Task brief: Some entries follow. Reproduce exactly the lines starting at the one with "Before and after one commit to aryankale14/Sanjay_Project, a" and stopping after the one with "Refactor index.html for".

User interface change data:
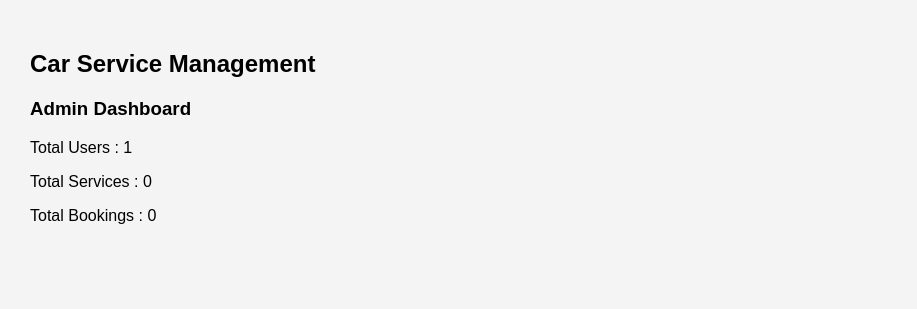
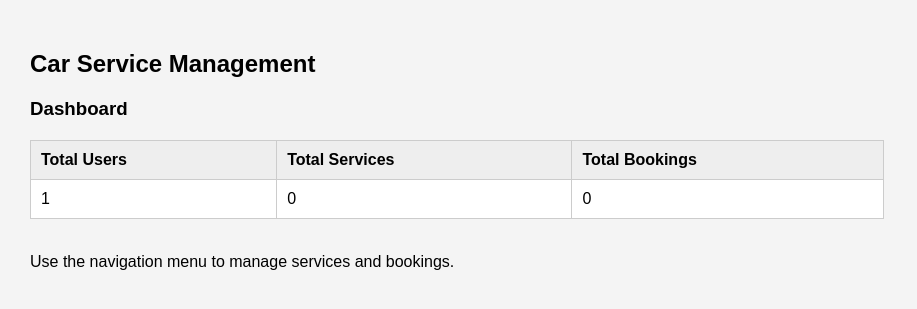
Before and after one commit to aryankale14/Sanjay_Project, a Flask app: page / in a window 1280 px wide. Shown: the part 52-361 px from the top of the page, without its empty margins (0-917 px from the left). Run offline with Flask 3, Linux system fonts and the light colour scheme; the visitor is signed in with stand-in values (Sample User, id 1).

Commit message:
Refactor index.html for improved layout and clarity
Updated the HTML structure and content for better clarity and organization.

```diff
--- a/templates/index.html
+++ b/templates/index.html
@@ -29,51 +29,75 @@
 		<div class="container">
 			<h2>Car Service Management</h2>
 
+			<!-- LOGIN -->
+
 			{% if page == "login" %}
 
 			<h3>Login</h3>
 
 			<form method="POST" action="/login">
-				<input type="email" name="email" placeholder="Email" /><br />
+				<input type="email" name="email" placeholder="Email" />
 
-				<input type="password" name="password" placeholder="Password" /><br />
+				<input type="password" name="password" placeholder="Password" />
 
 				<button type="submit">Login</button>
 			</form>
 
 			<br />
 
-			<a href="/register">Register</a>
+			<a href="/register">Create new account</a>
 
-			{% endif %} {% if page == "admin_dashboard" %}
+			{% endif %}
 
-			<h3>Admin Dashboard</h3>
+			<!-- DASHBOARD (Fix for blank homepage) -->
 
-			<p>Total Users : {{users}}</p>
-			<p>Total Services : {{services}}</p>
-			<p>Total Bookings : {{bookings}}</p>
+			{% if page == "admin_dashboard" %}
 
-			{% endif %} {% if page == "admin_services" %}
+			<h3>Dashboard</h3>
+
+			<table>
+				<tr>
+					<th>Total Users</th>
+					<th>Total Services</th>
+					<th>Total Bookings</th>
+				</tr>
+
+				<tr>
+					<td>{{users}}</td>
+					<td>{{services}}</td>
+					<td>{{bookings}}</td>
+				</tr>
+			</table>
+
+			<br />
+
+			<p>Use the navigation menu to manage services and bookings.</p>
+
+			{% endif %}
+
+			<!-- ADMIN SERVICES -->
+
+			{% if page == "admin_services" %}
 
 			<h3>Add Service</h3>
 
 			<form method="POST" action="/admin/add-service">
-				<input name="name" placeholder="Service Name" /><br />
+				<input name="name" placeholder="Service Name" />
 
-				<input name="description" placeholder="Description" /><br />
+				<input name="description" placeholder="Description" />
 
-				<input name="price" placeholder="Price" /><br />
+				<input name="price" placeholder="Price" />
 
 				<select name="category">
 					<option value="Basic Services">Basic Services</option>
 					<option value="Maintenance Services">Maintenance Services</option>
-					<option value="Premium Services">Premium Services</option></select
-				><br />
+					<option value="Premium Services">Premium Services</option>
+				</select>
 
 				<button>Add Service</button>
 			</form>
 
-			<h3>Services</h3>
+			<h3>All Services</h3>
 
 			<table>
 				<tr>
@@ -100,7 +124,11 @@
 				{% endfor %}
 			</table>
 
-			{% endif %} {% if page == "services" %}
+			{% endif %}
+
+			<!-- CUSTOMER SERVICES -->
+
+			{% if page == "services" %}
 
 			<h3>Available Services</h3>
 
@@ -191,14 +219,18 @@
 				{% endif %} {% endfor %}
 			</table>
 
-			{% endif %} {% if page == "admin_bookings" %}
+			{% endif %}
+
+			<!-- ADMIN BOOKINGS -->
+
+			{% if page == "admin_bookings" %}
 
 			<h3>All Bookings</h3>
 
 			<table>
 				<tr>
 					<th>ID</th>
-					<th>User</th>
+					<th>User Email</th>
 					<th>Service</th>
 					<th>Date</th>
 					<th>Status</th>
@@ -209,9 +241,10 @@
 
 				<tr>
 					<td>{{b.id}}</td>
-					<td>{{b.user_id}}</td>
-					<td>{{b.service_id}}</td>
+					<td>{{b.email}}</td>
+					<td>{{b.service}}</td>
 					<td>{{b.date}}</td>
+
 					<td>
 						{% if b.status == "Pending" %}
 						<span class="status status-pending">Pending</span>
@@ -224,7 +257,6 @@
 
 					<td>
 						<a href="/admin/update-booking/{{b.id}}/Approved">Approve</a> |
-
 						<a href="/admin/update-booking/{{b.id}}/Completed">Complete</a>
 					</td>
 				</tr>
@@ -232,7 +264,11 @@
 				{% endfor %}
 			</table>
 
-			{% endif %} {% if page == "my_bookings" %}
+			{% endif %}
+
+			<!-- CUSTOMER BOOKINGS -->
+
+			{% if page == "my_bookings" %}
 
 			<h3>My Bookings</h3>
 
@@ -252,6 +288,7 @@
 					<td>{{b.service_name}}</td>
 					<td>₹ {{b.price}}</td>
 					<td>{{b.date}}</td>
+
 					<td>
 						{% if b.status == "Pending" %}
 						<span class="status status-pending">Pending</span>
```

---

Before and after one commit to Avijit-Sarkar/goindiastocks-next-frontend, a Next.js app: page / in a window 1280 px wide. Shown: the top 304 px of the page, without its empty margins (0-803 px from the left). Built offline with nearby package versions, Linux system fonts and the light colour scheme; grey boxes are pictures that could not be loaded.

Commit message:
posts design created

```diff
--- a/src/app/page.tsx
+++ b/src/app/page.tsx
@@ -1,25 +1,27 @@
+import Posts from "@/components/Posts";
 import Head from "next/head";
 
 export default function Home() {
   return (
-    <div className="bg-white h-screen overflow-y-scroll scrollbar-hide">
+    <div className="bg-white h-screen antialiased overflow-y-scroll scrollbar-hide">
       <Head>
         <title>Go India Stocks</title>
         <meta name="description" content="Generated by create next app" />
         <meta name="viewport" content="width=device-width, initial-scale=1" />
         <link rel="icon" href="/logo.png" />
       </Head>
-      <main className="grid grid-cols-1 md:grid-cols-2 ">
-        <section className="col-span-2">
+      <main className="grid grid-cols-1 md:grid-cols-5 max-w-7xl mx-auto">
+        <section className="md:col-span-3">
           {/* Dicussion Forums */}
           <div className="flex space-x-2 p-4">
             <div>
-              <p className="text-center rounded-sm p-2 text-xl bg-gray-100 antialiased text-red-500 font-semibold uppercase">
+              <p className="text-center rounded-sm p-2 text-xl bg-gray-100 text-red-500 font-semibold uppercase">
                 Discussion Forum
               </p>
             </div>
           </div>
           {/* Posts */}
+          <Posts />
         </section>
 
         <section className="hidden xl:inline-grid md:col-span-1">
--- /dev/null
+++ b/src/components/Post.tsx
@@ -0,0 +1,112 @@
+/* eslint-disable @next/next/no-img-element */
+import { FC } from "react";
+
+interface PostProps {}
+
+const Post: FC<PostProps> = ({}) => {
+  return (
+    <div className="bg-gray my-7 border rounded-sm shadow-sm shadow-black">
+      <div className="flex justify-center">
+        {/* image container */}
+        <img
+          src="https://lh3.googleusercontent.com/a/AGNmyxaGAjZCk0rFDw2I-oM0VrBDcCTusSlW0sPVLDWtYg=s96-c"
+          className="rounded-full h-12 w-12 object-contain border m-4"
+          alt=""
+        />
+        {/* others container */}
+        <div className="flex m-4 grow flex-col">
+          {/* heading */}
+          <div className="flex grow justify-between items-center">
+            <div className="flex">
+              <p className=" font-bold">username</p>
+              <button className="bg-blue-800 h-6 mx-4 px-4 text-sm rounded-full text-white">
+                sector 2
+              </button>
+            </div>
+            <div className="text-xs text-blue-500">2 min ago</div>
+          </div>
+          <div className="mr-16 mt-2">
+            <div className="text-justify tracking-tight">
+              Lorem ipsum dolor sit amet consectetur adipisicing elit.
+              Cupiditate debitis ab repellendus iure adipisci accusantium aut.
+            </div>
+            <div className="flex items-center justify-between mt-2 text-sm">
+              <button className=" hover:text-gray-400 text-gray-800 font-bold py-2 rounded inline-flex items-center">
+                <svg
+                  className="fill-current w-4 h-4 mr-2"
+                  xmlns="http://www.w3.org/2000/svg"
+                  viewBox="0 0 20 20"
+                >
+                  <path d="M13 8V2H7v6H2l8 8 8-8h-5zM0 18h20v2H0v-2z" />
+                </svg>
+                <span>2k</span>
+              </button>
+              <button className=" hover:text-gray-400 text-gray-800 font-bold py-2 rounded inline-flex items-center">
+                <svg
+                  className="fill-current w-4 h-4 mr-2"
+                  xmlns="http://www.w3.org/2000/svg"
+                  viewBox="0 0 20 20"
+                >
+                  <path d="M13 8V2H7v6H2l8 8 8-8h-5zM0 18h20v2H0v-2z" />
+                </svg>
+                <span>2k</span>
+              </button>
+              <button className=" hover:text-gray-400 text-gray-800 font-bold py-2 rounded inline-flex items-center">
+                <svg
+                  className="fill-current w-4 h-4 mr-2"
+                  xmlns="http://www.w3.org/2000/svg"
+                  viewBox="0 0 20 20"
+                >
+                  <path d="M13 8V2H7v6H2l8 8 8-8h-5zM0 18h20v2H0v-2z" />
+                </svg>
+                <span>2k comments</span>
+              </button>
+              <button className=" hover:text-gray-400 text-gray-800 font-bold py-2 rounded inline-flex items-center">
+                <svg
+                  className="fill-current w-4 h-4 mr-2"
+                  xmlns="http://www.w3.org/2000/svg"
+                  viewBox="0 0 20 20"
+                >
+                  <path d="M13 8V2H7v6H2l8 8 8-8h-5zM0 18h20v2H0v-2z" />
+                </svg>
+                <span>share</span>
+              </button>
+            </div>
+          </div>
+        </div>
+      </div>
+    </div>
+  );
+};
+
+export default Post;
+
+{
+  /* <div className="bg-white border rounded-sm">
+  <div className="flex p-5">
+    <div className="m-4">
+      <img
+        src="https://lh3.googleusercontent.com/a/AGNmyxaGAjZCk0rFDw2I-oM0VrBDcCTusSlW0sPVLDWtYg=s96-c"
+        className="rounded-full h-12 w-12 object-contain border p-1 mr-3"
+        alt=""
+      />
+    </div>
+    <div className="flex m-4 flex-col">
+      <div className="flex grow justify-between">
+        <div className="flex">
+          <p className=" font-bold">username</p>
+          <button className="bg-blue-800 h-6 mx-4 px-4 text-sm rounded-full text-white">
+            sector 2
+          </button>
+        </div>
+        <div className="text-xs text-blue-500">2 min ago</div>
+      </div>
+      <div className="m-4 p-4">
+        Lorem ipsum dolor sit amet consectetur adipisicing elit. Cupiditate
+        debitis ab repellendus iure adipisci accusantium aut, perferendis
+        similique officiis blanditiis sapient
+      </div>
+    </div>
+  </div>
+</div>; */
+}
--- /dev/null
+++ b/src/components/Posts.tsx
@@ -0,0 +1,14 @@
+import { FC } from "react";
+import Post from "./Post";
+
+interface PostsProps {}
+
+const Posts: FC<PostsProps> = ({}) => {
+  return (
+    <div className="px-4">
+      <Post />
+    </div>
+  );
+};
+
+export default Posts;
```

The completed task:
Before and after one commit to aryankale14/Sanjay_Project, a Flask app: page / in a window 1280 px wide. Shown: the part 52-361 px from the top of the page, without its empty margins (0-917 px from the left). Run offline with Flask 3, Linux system fonts and the light colour scheme; the visitor is signed in with stand-in values (Sample User, id 1).

Commit message:
Refactor index.html for improved layout and clarity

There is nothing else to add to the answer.